(EXERCISE PROMPT): The listing below must be given again in full, exactly.

==== DATA FOR ANALYSIS ====

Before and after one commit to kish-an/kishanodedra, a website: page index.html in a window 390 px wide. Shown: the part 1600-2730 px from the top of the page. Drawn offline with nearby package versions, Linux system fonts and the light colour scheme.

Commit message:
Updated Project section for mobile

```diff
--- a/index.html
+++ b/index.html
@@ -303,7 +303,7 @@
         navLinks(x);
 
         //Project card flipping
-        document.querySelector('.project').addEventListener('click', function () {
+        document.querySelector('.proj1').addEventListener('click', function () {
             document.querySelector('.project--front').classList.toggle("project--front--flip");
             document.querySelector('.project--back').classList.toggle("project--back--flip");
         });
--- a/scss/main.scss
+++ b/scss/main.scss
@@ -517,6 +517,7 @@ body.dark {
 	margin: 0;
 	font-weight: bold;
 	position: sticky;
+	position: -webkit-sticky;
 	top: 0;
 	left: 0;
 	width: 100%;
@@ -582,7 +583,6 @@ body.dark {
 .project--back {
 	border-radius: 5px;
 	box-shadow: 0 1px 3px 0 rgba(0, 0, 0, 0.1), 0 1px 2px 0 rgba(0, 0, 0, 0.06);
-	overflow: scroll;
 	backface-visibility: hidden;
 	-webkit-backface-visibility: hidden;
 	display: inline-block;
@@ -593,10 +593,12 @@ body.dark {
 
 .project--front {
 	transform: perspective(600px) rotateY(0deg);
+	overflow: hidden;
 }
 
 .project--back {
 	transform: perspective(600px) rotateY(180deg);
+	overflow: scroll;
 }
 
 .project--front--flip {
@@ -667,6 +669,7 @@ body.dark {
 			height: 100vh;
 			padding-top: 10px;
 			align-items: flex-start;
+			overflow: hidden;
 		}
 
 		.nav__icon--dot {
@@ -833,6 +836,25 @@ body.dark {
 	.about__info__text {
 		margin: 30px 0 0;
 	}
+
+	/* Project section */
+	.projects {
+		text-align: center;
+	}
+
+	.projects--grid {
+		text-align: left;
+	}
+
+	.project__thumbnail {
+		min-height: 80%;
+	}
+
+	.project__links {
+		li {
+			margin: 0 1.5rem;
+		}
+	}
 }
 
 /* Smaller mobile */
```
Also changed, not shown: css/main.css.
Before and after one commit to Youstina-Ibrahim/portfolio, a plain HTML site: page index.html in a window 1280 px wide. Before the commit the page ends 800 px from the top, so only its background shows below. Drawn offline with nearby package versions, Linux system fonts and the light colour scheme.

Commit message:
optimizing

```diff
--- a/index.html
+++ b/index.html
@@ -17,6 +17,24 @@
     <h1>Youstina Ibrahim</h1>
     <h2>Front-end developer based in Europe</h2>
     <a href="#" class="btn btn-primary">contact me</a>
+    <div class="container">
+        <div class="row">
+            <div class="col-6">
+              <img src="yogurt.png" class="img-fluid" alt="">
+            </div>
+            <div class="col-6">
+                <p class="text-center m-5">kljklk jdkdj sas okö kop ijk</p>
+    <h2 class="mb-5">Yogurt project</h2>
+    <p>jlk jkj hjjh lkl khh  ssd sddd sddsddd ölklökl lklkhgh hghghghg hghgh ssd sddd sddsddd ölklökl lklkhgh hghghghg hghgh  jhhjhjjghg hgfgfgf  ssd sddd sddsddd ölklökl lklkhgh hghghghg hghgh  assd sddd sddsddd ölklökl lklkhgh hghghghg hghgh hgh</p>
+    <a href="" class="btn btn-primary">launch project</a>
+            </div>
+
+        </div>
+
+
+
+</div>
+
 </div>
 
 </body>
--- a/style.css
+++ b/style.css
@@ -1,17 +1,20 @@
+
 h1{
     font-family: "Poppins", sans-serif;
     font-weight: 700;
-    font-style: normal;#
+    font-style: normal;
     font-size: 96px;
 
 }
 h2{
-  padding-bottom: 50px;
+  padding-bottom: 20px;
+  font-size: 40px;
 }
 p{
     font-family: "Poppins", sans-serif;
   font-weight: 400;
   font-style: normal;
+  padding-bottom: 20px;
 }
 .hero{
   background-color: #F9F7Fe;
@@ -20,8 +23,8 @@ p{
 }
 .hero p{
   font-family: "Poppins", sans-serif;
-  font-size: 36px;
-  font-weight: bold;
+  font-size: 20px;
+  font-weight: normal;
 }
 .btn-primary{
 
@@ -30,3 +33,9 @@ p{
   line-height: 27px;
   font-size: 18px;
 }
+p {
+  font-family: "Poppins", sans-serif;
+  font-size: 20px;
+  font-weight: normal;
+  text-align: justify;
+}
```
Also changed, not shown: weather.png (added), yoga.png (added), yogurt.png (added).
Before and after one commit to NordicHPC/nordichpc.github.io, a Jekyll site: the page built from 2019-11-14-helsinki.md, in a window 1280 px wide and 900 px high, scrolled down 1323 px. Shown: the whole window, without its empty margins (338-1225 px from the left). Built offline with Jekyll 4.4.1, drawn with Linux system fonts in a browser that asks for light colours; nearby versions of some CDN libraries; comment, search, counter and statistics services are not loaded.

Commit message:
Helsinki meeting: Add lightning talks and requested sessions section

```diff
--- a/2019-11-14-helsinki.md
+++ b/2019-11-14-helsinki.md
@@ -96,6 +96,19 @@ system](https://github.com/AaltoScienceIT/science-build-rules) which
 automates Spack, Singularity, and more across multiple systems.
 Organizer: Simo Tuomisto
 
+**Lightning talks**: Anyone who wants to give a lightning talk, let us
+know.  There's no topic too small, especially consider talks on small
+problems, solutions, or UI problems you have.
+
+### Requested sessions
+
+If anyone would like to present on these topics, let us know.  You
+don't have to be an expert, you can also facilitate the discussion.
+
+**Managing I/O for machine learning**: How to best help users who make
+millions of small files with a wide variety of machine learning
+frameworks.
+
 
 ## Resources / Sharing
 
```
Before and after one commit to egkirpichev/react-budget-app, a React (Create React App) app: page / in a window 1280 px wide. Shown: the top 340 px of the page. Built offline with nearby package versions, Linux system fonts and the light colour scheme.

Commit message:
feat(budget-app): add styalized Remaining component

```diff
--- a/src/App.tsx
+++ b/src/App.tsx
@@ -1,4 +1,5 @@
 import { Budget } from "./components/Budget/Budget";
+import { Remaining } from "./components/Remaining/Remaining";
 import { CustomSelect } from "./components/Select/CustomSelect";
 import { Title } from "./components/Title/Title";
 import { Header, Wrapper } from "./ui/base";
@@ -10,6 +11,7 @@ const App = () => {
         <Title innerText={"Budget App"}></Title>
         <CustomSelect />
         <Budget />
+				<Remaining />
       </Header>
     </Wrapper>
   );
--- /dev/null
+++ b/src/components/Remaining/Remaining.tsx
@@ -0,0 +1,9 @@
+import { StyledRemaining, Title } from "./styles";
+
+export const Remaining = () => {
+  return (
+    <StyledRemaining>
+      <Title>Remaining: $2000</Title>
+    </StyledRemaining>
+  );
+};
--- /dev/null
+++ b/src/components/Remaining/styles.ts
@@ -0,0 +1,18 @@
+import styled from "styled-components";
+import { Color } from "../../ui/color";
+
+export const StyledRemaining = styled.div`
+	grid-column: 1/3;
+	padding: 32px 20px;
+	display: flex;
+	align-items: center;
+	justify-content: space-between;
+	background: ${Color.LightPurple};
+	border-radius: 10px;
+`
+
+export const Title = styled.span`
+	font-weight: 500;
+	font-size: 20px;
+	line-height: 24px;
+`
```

====

(RESULT):
Before and after one commit to kish-an/kishanodedra, a website: page index.html in a window 390 px wide. Shown: the part 1600-2730 px from the top of the page. Drawn offline with nearby package versions, Linux system fonts and the light colour scheme.

Commit message:
Updated Project section for mobile

```diff
--- a/index.html
+++ b/index.html
@@ -303,7 +303,7 @@
         navLinks(x);
 
         //Project card flipping
-        document.querySelector('.project').addEventListener('click', function () {
+        document.querySelector('.proj1').addEventListener('click', function () {
             document.querySelector('.project--front').classList.toggle("project--front--flip");
             document.querySelector('.project--back').classList.toggle("project--back--flip");
         });
--- a/scss/main.scss
+++ b/scss/main.scss
@@ -517,6 +517,7 @@ body.dark {
 	margin: 0;
 	font-weight: bold;
 	position: sticky;
+	position: -webkit-sticky;
 	top: 0;
 	left: 0;
 	width: 100%;
@@ -582,7 +583,6 @@ body.dark {
 .project--back {
 	border-radius: 5px;
 	box-shadow: 0 1px 3px 0 rgba(0, 0, 0, 0.1), 0 1px 2px 0 rgba(0, 0, 0, 0.06);
-	overflow: scroll;
 	backface-visibility: hidden;
 	-webkit-backface-visibility: hidden;
 	display: inline-block;
@@ -593,10 +593,12 @@ body.dark {
 
 .project--front {
 	transform: perspective(600px) rotateY(0deg);
+	overflow: hidden;
 }
 
 .project--back {
 	transform: perspective(600px) rotateY(180deg);
+	overflow: scroll;
 }
 
 .project--front--flip {
@@ -667,6 +669,7 @@ body.dark {
 			height: 100vh;
 			padding-top: 10px;
 			align-items: flex-start;
+			overflow: hidden;
 		}
 
 		.nav__icon--dot {
@@ -833,6 +836,25 @@ body.dark {
 	.about__info__text {
 		margin: 30px 0 0;
 	}
+
+	/* Project section */
+	.projects {
+		text-align: center;
+	}
+
+	.projects--grid {
+		text-align: left;
+	}
+
+	.project__thumbnail {
+		min-height: 80%;
+	}
+
+	.project__links {
+		li {
+			margin: 0 1.5rem;
+		}
+	}
 }
 
 /* Smaller mobile */
```
Also changed, not shown: css/main.css.
Before and after one commit to Youstina-Ibrahim/portfolio, a plain HTML site: page index.html in a window 1280 px wide. Before the commit the page ends 800 px from the top, so only its background shows below. Drawn offline with nearby package versions, Linux system fonts and the light colour scheme.

Commit message:
optimizing

```diff
--- a/index.html
+++ b/index.html
@@ -17,6 +17,24 @@
     <h1>Youstina Ibrahim</h1>
     <h2>Front-end developer based in Europe</h2>
     <a href="#" class="btn btn-primary">contact me</a>
+    <div class="container">
+        <div class="row">
+            <div class="col-6">
+              <img src="yogurt.png" class="img-fluid" alt="">
+            </div>
+            <div class="col-6">
+                <p class="text-center m-5">kljklk jdkdj sas okö kop ijk</p>
+    <h2 class="mb-5">Yogurt project</h2>
+    <p>jlk jkj hjjh lkl khh  ssd sddd sddsddd ölklökl lklkhgh hghghghg hghgh ssd sddd sddsddd ölklökl lklkhgh hghghghg hghgh  jhhjhjjghg hgfgfgf  ssd sddd sddsddd ölklökl lklkhgh hghghghg hghgh  assd sddd sddsddd ölklökl lklkhgh hghghghg hghgh hgh</p>
+    <a href="" class="btn btn-primary">launch project</a>
+            </div>
+
+        </div>
+
+
+
+</div>
+
 </div>
 
 </body>
--- a/style.css
+++ b/style.css
@@ -1,17 +1,20 @@
+
 h1{
     font-family: "Poppins", sans-serif;
     font-weight: 700;
-    font-style: normal;#
+    font-style: normal;
     font-size: 96px;
 
 }
 h2{
-  padding-bottom: 50px;
+  padding-bottom: 20px;
+  font-size: 40px;
 }
 p{
     font-family: "Poppins", sans-serif;
   font-weight: 400;
   font-style: normal;
+  padding-bottom: 20px;
 }
 .hero{
   background-color: #F9F7Fe;
@@ -20,8 +23,8 @@ p{
 }
 .hero p{
   font-family: "Poppins", sans-serif;
-  font-size: 36px;
-  font-weight: bold;
+  font-size: 20px;
+  font-weight: normal;
 }
 .btn-primary{
 
@@ -30,3 +33,9 @@ p{
   line-height: 27px;
   font-size: 18px;
 }
+p {
+  font-family: "Poppins", sans-serif;
+  font-size: 20px;
+  font-weight: normal;
+  text-align: justify;
+}
```
Also changed, not shown: weather.png (added), yoga.png (added), yogurt.png (added).
Before and after one commit to NordicHPC/nordichpc.github.io, a Jekyll site: the page built from 2019-11-14-helsinki.md, in a window 1280 px wide and 900 px high, scrolled down 1323 px. Shown: the whole window, without its empty margins (338-1225 px from the left). Built offline with Jekyll 4.4.1, drawn with Linux system fonts in a browser that asks for light colours; nearby versions of some CDN libraries; comment, search, counter and statistics services are not loaded.

Commit message:
Helsinki meeting: Add lightning talks and requested sessions section

```diff
--- a/2019-11-14-helsinki.md
+++ b/2019-11-14-helsinki.md
@@ -96,6 +96,19 @@ system](https://github.com/AaltoScienceIT/science-build-rules) which
 automates Spack, Singularity, and more across multiple systems.
 Organizer: Simo Tuomisto
 
+**Lightning talks**: Anyone who wants to give a lightning talk, let us
+know.  There's no topic too small, especially consider talks on small
+problems, solutions, or UI problems you have.
+
+### Requested sessions
+
+If anyone would like to present on these topics, let us know.  You
+don't have to be an expert, you can also facilitate the discussion.
+
+**Managing I/O for machine learning**: How to best help users who make
+millions of small files with a wide variety of machine learning
+frameworks.
+
 
 ## Resources / Sharing
 
```
Before and after one commit to egkirpichev/react-budget-app, a React (Create React App) app: page / in a window 1280 px wide. Shown: the top 340 px of the page. Built offline with nearby package versions, Linux system fonts and the light colour scheme.

Commit message:
feat(budget-app): add styalized Remaining component

```diff
--- a/src/App.tsx
+++ b/src/App.tsx
@@ -1,4 +1,5 @@
 import { Budget } from "./components/Budget/Budget";
+import { Remaining } from "./components/Remaining/Remaining";
 import { CustomSelect } from "./components/Select/CustomSelect";
 import { Title } from "./components/Title/Title";
 import { Header, Wrapper } from "./ui/base";
@@ -10,6 +11,7 @@ const App = () => {
         <Title innerText={"Budget App"}></Title>
         <CustomSelect />
         <Budget />
+				<Remaining />
       </Header>
     </Wrapper>
   );
--- /dev/null
+++ b/src/components/Remaining/Remaining.tsx
@@ -0,0 +1,9 @@
+import { StyledRemaining, Title } from "./styles";
+
+export const Remaining = () => {
+  return (
+    <StyledRemaining>
+      <Title>Remaining: $2000</Title>
+    </StyledRemaining>
+  );
+};
--- /dev/null
+++ b/src/components/Remaining/styles.ts
@@ -0,0 +1,18 @@
+import styled from "styled-components";
+import { Color } from "../../ui/color";
+
+export const StyledRemaining = styled.div`
+	grid-column: 1/3;
+	padding: 32px 20px;
+	display: flex;
+	align-items: center;
+	justify-content: space-between;
+	background: ${Color.LightPurple};
+	border-radius: 10px;
+`
+
+export const Title = styled.span`
+	font-weight: 500;
+	font-size: 20px;
+	line-height: 24px;
+`
```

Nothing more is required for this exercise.